● TASK DETAILS: Find and copy each line of the records where the string "rounded" shows up.

(PROVIDED DATA Opens)

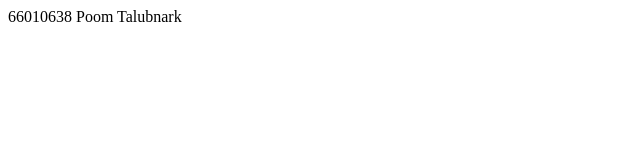
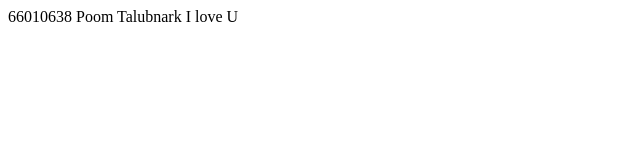
Before and after one commit to PoomTalubnark/git101, a plain HTML site: page index.html in a window 1280 px wide. Shown: the full height of the page, 0-640 px from the left. Drawn offline with Linux system fonts and the light colour scheme.

Commit message:
Update index.html

```diff
--- a/index.html
+++ b/index.html
@@ -6,6 +6,6 @@
     <title>Document</title>
 </head>
 <body>
-    66010638 Poom Talubnark
+    66010638 Poom Talubnark I love U
 </body>
 </html>
```
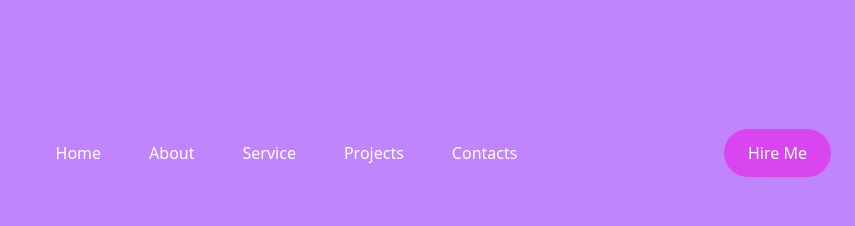
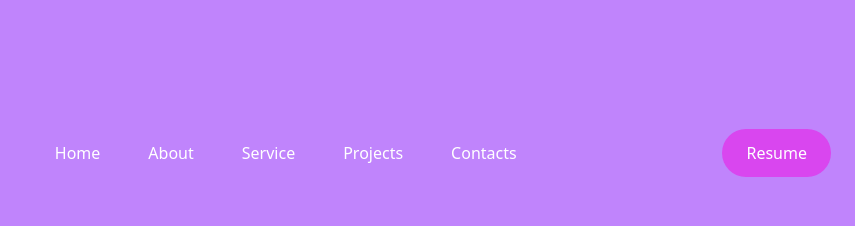
Before and after one commit to alaale123/personal-website, a website: page index.html in a window 1280 px wide. Shown: the full height of the page, 425-1280 px from the left. Drawn offline with Linux system fonts and the light colour scheme.

Commit message:
bottonka ayaan badalay

```diff
--- a/index.html
+++ b/index.html
@@ -21,10 +21,10 @@
         <a href="#" class="hover:text-emerald-400 text-white">About</a>
         <a href="#" class="hover:text-emerald-400 text-white">Service</a>
         <a href="#" class="hover:text-emerald-400 text-white">Projects</a>
-        <a href="#" class="hover:text-emerald-400 text-white">Contacts</a>
+        <xa href="#" class="hover:text-emerald-400 text-white">Contacts</a>
     </div>
     <!--Button-->
-    <a href="#" class="p-3 px-6 pt-3 text-white bg-fuchsia-500 rounded-full baseline hover:bg-pink-200">Hire Me</a>
+    <a href="#" class="p-3 px-6 pt-3 text-white bg-fuchsia-500 rounded-full baseline hover:bg-pink-200">Resume</a>
 </div>
 
 
```
Also changed, not shown: dist/style.css.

(PROVIDED DATA Closes)

● YOUR SOLUTION:
-    <a href="#" class="p-3 px-6 pt-3 text-white bg-fuchsia-500 rounded-full baseline hover:bg-pink-200">Hire Me</a>
+    <a href="#" class="p-3 px-6 pt-3 text-white bg-fuchsia-500 rounded-full baseline hover:bg-pink-200">Resume</a>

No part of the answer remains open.